The city of Oaxaca is brimming with culture, art and so many things to do. We love getting lost in its beauty strolling around the historical centre among art galleries, churches and museums. Oaxaca has more to offer – it is also one of the top foodie regions in Mexico. If you are lucky enough to visit Oaxaca, here’s an overview of the typical Oaxacan cuisine that you have to try. ‘Oaxaca Al Gusto: An Infinite Gastronomy‘ is also well worth a read!
First on our list of Oaxacan cuisine, we have Oaxacan Mole. It comes in many different flavours and colours – 8 varieties in all just in Oaxaca. You will also find Mole in Puebla another foodie Mexican city. Made of over 30 ingredients including a good quantity of unsweetened dark chocolate another thing Oaxaca is famous also. You will find Mole served with different kinds of meat. We were so inspired we came up with our own mole recipe.
For the more adventurous, we recommend trying chapulines (translated: fried grasshoppers)! They are crunchy, savoury and we think that when flavoured with chilli they are surprisingly a bit addictive!
If you like quesadillas, let us introduce you to tetelas!

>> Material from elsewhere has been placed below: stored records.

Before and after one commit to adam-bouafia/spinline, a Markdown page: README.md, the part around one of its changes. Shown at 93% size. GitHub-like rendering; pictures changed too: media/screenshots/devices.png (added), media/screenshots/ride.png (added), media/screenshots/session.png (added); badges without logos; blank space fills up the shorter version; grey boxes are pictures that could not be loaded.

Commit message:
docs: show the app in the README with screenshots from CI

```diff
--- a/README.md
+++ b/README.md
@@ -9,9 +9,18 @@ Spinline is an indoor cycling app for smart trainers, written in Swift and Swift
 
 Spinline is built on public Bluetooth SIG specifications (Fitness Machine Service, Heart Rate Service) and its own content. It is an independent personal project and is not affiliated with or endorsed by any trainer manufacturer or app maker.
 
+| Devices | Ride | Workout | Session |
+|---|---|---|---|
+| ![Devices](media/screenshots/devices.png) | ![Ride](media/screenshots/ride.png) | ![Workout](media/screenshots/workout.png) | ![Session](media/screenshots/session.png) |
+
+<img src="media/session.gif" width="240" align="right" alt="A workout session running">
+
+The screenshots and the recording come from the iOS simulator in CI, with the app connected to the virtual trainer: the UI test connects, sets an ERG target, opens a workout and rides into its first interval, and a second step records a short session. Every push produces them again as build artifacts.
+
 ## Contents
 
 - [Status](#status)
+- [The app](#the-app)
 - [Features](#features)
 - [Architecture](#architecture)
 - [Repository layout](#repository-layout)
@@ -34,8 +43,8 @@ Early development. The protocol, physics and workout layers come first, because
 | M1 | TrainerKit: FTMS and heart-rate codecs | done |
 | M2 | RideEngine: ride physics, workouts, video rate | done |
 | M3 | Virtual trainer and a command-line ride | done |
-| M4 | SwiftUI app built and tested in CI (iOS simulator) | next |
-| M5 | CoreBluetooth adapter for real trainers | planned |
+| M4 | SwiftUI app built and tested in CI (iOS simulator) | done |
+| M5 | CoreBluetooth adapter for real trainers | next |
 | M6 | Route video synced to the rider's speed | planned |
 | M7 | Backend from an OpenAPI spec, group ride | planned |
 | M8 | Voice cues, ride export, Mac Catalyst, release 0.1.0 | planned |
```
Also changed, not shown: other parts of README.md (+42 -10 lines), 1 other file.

Made with corn masa and triangle-shaped, you will find them stuffed with black beans and other various ingredients, and cooked on a griddle. They make for fun and tasty finger foods!
Tlayuda consists of a large, thin, crunchy, partially fried or toasted tortilla covered with a spread of refried beans, lettuce or cabbage, avocado, meat, Oaxaca cheese, and salsa.
Next on our list of Oaxacan cuisine is Oaxaca cheese. You will find Oaxaca cheese in every Mexican supermarket. It is stringy, tender and a bit chewy. It is totally delicious in quesadillas, tacos, empanadas and soups.
With so many varieties of mole, there is no surprise that Oaxaca is so well known for its artisanal chocolate. We recommend you try one of their delicious, thick chocolate drinks!
No list of Oaxacan cuisine would be complete without mentioning Mezcal! Mezcal has become known as tequila’s smoky cousin. Produced in Oaxaca, Mezcal is now gaining ground on tequila in American bars. For more information on this increasingly popular drink, please visit our guide to Mezcal.